### WORK TO BE COMPLETED
Take each line of the data that contains the string "spacetime" and copy it.

### Stored data
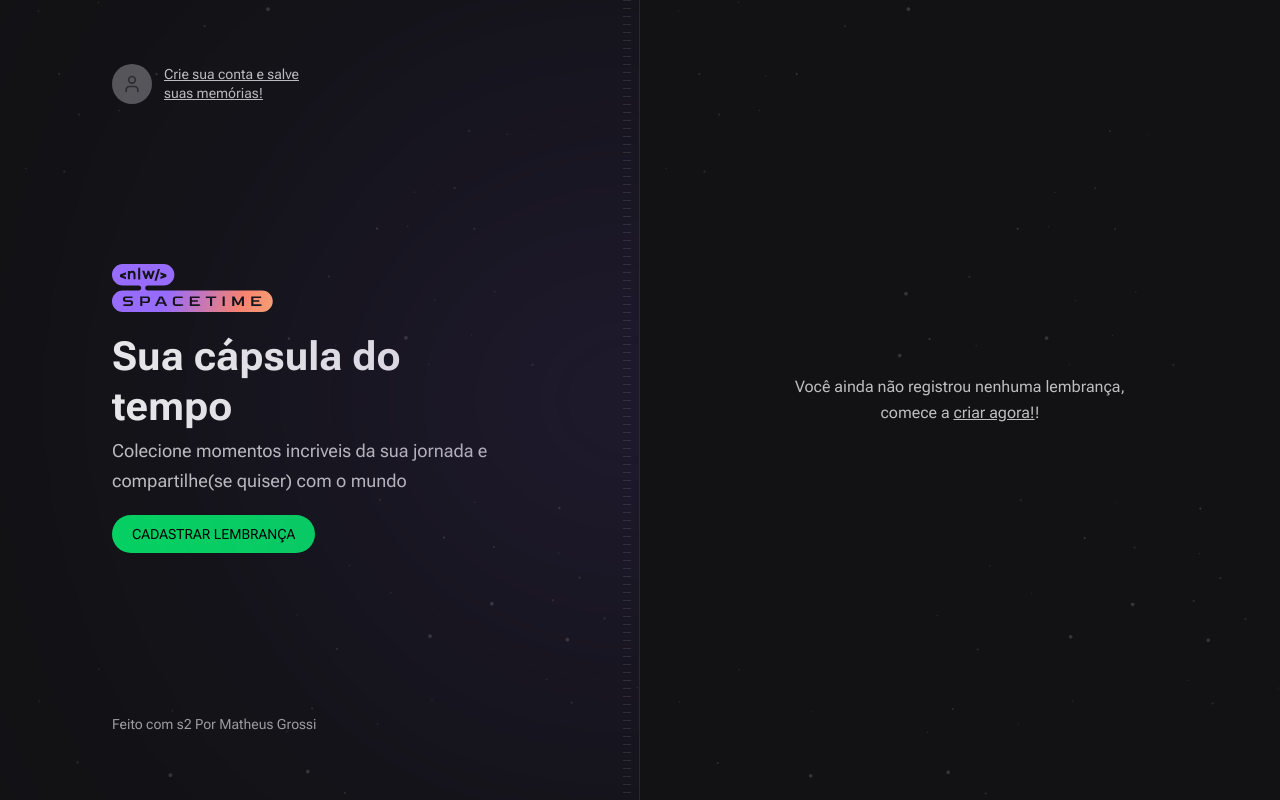
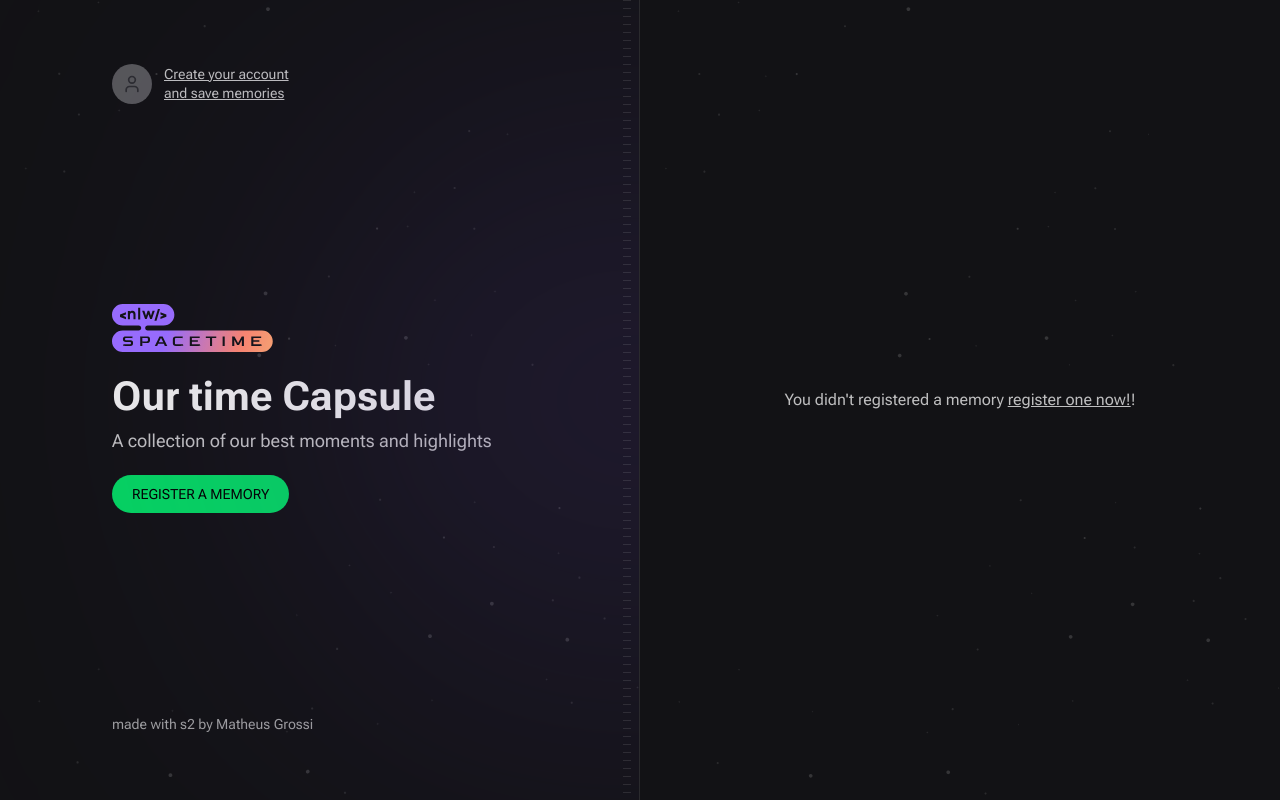
Before and after one commit to matteothebrave/space_time, a Next.js app in the folder web/: page / in a window 1280 px wide. Built offline with nearby package versions, Linux system fonts and the light colour scheme; no server answers; a web font is replaced by a local one.

Commit message:
feat/space-time/creating components to clean page.tsx and adjusting all content for english

```diff
--- a/web/src/app/page.tsx
+++ b/web/src/app/page.tsx
@@ -1,7 +1,6 @@
-import { User } from 'lucide-react'
-import nlwLogo from '../assets/nlw-spacetime-logo.svg'
-import Image from 'next/image'
 import Copyright from '@/components/Copyright'
+import Signin from '@/components/Signin'
+import Hero from '@/components/Hero'
 
 export default function Home() {
   return (
@@ -13,29 +12,10 @@ export default function Home() {
         <div className="absolute right-0 top-1/2 h-[288px] w-[526px] -translate-y-1/2 translate-x-1/2 rounded-full bg-purple-700 opacity-50 blur-full" />
         {/* Stripes */}
         <div className="absolute right-2 top-0 bottom-0 w-2 bg-stripes " />
-
         {/* Sign-In */}
-        <a href={`https://github.com/login/oauth/authorize?client_id=${process.env.NEXT_PUBLIC_GITHUB_CLIENT_ID}`} className="flex items-center gap-3 text-left transition-colors hover:text-gray-50 ">
-          <div className="flex h-10 w-10 items-center justify-center rounded-full bg-gray-400">
-            <User className="h-5 w-5 text-gray-500" />
-          </div>
-
-          <p className='max-w-[140px] text-sm leading-snug'>
-            <span className="underline">Crie sua conta e salve suas memórias!</span>
-          </p>
-        </a>
-
-
+        <Signin />
         {/* Hero */}
-        <div className='space-y-5'>
-          <Image src={nlwLogo} alt="nlw space time" />
-          <div className='max-w-[420px] space-y-1'>
-            <h1 className='text-5xl font-bold leading-tight text-gray-50'>Sua cápsula do tempo</h1>
-            <p className='text-lg leading-relaxed'>Colecione momentos incriveis da sua jornada e compartilhe(se quiser) com o mundo</p>
-          </div>
-
-          <a className="inline-block rounded-full bg-green-500 px-5 py-3 text-sm font-alt uppercase leading-none text-black hover:bg-green-600" href="">CADASTRAR LEMBRANÇA</a>
-        </div>
+        <Hero />
         {/* CopyRight */}
         <Copyright />
       </div>
@@ -43,8 +23,8 @@ export default function Home() {
       <div className="flex flex-col bg-[url(../assets/bg-stars.svg)] bg-cover p-16">
         <div className="flex flex-1 items-center justify-center">
           <p className="text-center leading-relaxed w-[360px] ">
-            Você ainda não registrou nenhuma lembrança, comece a{' '}
-            <a href="" className="underline hover:text-gray-50">criar agora!</a>!
+            You didn't registered a memory{' '}
+            <a href="" className="underline hover:text-gray-50">register one now!</a>!
           </p>
         </div>
       </div>
--- a/web/src/components/Copyright.tsx
+++ b/web/src/components/Copyright.tsx
@@ -1,7 +1,7 @@
 export default function Copyright() {
   return (
     <div className='text-sm leading-relaxed text-gray-200'>
-      Feito com s2 Por Matheus Grossi
+      made with s2 by Matheus Grossi
     </div>
     )
 
--- /dev/null
+++ b/web/src/components/Hero.tsx
@@ -0,0 +1,16 @@
+import Image from 'next/image'
+import nlwLogo from '../assets/nlw-spacetime-logo.svg'
+
+export default function Hero() {
+    return(
+        <div className='space-y-5'>
+          <Image src={nlwLogo} alt="nlw space time" />
+          <div className='max-w-[420px] space-y-1'>
+            <h1 className='text-5xl font-bold leading-tight text-gray-50'>Our time Capsule</h1>
+            <p className='text-lg leading-relaxed'>A collection of our best moments and highlights</p>
+          </div>
+
+          <a className="inline-block rounded-full bg-green-500 px-5 py-3 text-sm font-alt uppercase leading-none text-black hover:bg-green-600" href="">Register a memory</a>
+        </div>
+    )
+}
--- /dev/null
+++ b/web/src/components/Signin.tsx
@@ -0,0 +1,15 @@
+import { User } from "lucide-react";
+
+export default function Signin(){
+    return(
+        <a href={`https://github.com/login/oauth/authorize?client_id=${process.env.NEXT_PUBLIC_GITHUB_CLIENT_ID}`} className="flex items-center gap-3 text-left transition-colors hover:text-gray-50 ">
+          <div className="flex h-10 w-10 items-center justify-center rounded-full bg-gray-400">
+            <User className="h-5 w-5 text-gray-500" />
+          </div>
+
+          <p className='max-w-[140px] text-sm leading-snug'>
+            <span className="underline">Create your account and save memories</span>
+          </p>
+        </a>
+    )
+}
```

### RESULT
-import nlwLogo from '../assets/nlw-spacetime-logo.svg'
+import nlwLogo from '../assets/nlw-spacetime-logo.svg'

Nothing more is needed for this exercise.